Ahead of the tour returning to TPC Sawgrass, the scene of his double triumph in the self-styled fifth major, Love III concludes with his thoughts on the state of the sport.
“Professionally I don’t think the game has been better. We’ve got Tiger back. We’ve got Rory, Rickie, Jordan, Justin Thomas – our stars are great young men. But we have to translate that to growing the game. We’re not gaining any golfers.
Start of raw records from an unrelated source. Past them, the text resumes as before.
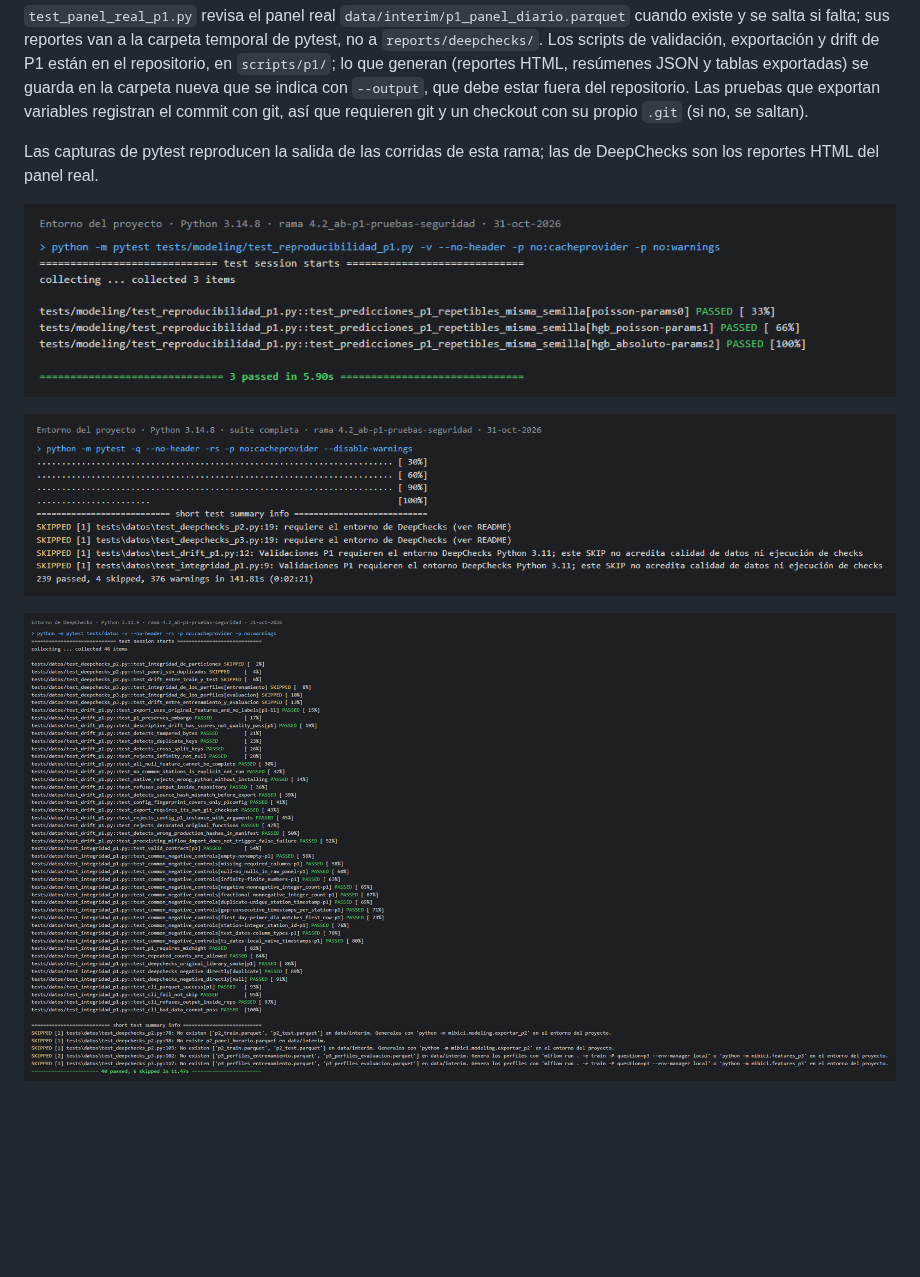
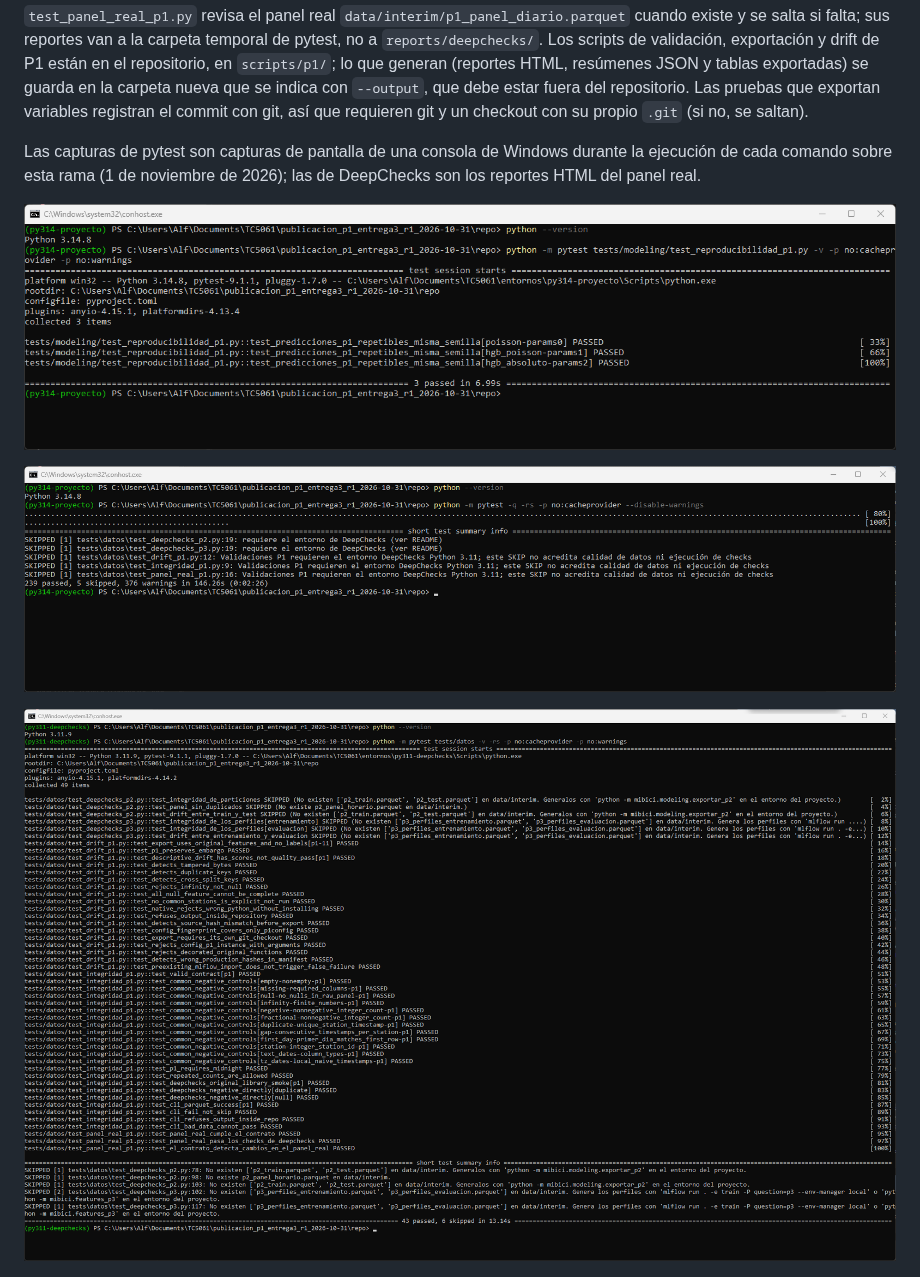
Before and after one commit to felixbeltranr/TC5061-Proyecto-Equipo29, a Markdown page: README.md, the part around the change. Rendered like a GitHub page; pictures changed too: reports/figures/p1_pruebas_datos_deepchecks.png, reports/figures/p1_pruebas_repetibilidad.png, reports/figures/p1_pruebas_suite.png; blank space fills up the shorter version.

Commit message:
docs(p1): capturas de pantalla reales de las corridas de pytest
Las tres imágenes de pytest se reemplazan por capturas de pantalla de una
consola de Windows durante la ejecución de cada comando: repetibilidad y suite
completa en el entorno del proyecto, y tests/datos en el de DeepChecks con el
panel real.

```diff
--- a/README.md
+++ b/README.md
@@ -197,7 +197,7 @@ Las pruebas con datos sintéticos o fabricados comprueban el código, no la cali
 
 `test_panel_real_p1.py` revisa el panel real `data/interim/p1_panel_diario.parquet` cuando existe y se salta si falta; sus reportes van a la carpeta temporal de pytest, no a `reports/deepchecks/`. Los scripts de validación, exportación y drift de P1 están en el repositorio, en `scripts/p1/`; lo que generan (reportes HTML, resúmenes JSON y tablas exportadas) se guarda en la carpeta nueva que se indica con `--output`, que debe estar fuera del repositorio. Las pruebas que exportan variables registran el commit con git, así que requieren git y un checkout con su propio `.git` (si no, se saltan).
 
-Las capturas de pytest reproducen la salida de las corridas de esta rama; las de DeepChecks son los reportes HTML del panel real.
+Las capturas de pytest son capturas de pantalla de una consola de Windows durante la ejecución de cada comando sobre esta rama (1 de noviembre de 2026); las de DeepChecks son los reportes HTML del panel real.
 
 ![Prueba de repetibilidad de P1](reports/figures/p1_pruebas_repetibilidad.png)
 
```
That’s our biggest challenge.”
To here the full podcast ahead of next week’s official roll-out click below…
Viktor Hovland goes back-to-back in the Bahamas with Hero World Challenge win
The Norwegian held off Scottie Scheffler to win by two shots.
Home favourite Thriston Lawrence survives late scare to win South African Open
The South African beat Clement Sordet by one stroke.
Adrian Meronk wins Australian Open as playing partner Adam Scott misses out
Home favourite Scott held a one-shot lead going into the final round at Victoria GC but Meronk shot 66 to win by five strokes.
Poland’s Adrian Meronk eclipses Adam Scott to win Australian Open
Despite taking the lead into Sunday, Scott was ultimately unable to repel Meronk’s challenge.
Thriston Lawrence and Clement Sordet set for final-day battle at South African Open
Thriston Lawrence leads his playing partner by two shots.
Adam Scott leads Australian Open ahead of Adrian Meronk
Scott moved to 11 under on Saturday, one stroke better than Meronk at the summit.
Adam Scott equals course record to share halfway lead at Australian Open
Scott carded five birdies and an eagle on the 18th at Victoria Golf Club.
Hole-in-one helps Tom McKibbin make strong start in South Africa
The 19-year-old holed out with a five iron from 232 yards on the 11th hole.
A nice birdie-fest – Tiger Woods expecting low scoring Hero World Challenge
Woods withdrew on Monday due to plantar fasciitis in his right foot.
Adam Scott relishing chance to experience a career first at the Australian Open
The tournament sees men, women and golfers with disabilities competing on the same course at the same time.